Dr. Pak: Sure. I actually reviewed that after the session occurred, and to me, this is really about two different domains. There are mobile devices at large, for providers that are within the enterprise and their ability and the need to protect those devices, the software and the data that’s inside the device, and then there’s a whole set of consumer devices for which HIPAA is not necessarily relevant or, because they are patients’ devices, doesn’t cover per se. However, the key challenges really have to do with, if we’re going to engage the patients, then the consumer mobile devices really become critical, and obviously, the ability for healthcare organizations to manage the devices becomes really an impossible task, which means that now you have to protect the data and ensure the proper use on the consumer devices. So, I believe, in short, the challenges are the need, our growing need, to store PHI on the consumer devices so that we can do things like decision support or do offline applications because bandwidth is not pervasive everywhere. We also need to worry about apps that collect information. We already know that many of the apps from the Google store or in the iTunes marketplace collect information from the [consumer] devices. And we know that we want to ensure that other applications do not inadvertently or advertently begin to either take the data, sensitive data, from other apps that may be in the devices. And then there’s a whole issue or challenge around the consumer devices being lost, and how do you protect the data once it’s lost; how do you replicate it once you switch the devices.
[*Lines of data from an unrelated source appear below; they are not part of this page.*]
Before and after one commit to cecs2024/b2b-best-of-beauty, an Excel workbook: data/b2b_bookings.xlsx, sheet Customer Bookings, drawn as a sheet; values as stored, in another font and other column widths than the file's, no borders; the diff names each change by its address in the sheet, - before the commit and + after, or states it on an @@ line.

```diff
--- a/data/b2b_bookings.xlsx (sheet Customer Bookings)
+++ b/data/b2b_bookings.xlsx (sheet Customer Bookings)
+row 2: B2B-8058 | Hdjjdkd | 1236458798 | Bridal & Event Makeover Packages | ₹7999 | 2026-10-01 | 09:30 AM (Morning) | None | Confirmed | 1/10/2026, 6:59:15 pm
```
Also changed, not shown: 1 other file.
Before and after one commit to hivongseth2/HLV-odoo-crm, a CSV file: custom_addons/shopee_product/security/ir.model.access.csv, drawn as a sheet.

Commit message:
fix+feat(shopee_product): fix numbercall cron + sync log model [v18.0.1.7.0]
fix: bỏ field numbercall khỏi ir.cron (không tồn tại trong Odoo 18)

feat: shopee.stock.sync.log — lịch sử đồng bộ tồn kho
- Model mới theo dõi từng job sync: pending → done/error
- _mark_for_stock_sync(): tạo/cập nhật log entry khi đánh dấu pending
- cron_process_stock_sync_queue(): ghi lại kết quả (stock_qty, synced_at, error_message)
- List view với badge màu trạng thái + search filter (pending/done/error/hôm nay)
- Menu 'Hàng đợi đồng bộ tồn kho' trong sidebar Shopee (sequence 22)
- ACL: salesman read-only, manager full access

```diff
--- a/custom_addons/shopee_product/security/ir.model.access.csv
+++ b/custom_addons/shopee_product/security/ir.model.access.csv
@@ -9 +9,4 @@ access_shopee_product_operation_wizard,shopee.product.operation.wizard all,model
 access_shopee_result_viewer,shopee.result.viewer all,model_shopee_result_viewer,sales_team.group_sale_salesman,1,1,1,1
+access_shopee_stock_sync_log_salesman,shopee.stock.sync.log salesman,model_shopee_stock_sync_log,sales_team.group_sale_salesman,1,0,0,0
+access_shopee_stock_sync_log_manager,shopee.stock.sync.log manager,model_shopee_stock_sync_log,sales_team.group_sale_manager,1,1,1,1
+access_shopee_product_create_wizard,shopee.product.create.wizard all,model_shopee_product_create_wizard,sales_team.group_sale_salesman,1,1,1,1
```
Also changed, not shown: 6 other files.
So I believe it really comes down to the security and the protection of information on consumer devices if we are to really get the massive adoption necessary to do patient engagement and connecting and protecting that last mile. That’s where I believe Diversinet’s unique strength comes in because we are able to do that last mile in a connected and protect way.
Part 2 of this interview/podcast will be posted soon.